This depicts a fundamental shift in the policy defining the generation capacity mix, the report maintains. A long-term vision of reducing the country's carbon footprint is reflected in South Africa's emphasis on including imported power, particularly hydro, into the future generation mix, a clear departure from the region's historic power flows.
Yet, the increase of natural gas and hydro resources is heavily reliant on countries such as Mozambique and the Democratic Republic of Congo, respectively, to complete development projects. Similarly, the construction costs of nuclear assets are relatively expensive compared to coal.
These factors imply that electricity generated by nuclear power plants will result in higher prices for end users in the near, but not necessarily, long term. It also reflects the ongoing challenges developing nations encounter when balancing an emphasis on greenhouse gas emission reduction against available energy resources within a country.
On the renewables front, the Renewable Energy Independent Power Producer Programme (REIPPP) has brought about liberalisation of the power sector mainly driven by the private sector and an enabling policy environment.
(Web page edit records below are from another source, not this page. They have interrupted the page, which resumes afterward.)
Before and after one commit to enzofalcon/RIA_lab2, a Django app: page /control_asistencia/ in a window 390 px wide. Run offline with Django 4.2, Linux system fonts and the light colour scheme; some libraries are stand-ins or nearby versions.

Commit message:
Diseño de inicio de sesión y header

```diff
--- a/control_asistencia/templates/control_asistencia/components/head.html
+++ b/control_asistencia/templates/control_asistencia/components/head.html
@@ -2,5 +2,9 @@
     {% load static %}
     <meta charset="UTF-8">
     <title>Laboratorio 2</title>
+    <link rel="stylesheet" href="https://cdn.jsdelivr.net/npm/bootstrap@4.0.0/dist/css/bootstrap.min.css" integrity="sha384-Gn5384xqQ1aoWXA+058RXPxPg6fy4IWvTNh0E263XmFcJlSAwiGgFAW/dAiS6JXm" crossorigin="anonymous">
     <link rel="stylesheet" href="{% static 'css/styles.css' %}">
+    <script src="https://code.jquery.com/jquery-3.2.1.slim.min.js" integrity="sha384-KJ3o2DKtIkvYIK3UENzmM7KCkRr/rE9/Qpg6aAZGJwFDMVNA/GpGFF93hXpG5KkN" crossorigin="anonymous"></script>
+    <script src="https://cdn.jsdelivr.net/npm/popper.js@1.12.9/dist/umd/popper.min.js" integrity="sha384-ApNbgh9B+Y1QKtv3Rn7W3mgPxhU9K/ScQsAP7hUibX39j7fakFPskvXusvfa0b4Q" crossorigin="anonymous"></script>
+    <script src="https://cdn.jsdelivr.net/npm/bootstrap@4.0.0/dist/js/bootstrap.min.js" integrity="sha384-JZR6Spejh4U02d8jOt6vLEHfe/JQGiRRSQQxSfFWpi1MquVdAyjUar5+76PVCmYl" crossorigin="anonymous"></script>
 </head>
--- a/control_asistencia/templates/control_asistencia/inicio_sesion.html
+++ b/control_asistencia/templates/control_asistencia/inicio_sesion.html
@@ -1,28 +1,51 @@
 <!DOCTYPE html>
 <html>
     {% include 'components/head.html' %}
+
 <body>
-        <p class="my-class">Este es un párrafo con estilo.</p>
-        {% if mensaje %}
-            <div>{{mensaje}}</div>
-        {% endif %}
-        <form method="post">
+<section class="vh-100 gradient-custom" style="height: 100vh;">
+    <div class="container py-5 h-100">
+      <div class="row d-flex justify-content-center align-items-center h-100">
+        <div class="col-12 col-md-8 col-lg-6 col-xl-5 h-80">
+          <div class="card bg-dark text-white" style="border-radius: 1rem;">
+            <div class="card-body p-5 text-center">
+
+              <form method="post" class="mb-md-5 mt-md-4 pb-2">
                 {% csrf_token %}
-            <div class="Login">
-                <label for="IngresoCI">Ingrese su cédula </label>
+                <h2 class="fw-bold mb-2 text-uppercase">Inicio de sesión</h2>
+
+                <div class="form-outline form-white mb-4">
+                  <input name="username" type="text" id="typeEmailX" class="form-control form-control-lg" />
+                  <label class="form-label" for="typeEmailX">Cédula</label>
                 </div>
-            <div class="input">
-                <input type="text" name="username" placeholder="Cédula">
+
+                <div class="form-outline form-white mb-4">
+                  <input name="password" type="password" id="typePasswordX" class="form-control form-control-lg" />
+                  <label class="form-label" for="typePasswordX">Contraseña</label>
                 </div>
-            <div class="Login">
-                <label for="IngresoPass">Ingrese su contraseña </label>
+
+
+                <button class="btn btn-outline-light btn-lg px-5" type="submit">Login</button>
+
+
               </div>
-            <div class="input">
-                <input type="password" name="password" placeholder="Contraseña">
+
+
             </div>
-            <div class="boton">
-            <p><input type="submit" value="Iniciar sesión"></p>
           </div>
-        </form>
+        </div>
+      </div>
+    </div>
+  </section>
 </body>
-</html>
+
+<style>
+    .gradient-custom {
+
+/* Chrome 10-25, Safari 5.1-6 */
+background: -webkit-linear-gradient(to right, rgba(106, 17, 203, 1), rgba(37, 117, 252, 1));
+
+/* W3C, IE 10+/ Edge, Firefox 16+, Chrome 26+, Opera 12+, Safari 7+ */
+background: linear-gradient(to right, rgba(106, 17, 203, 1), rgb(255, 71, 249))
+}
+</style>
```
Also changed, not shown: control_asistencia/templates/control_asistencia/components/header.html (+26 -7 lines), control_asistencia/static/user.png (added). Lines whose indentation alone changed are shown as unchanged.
However, coal still remains an important factor in the South African power generation mix and opportunities exist to investment in technologies to produce energy from coal and coal equipment in a cleaner manner.
Use of technologies to reduce emissions from coal such as carbon capture and flue gas desulphurisation equipment should also be considered as part of the long term strategy. Although there are challenges, South Africa provides many opportunities for astute investors in the power sector.
Critical among the surmountable risks is a need for power sector investments to be coordinated with industrial investments and other infrastructure development programmes. This ensures capacity additions will service actual buyers, and that investments are not stranded by poor demand.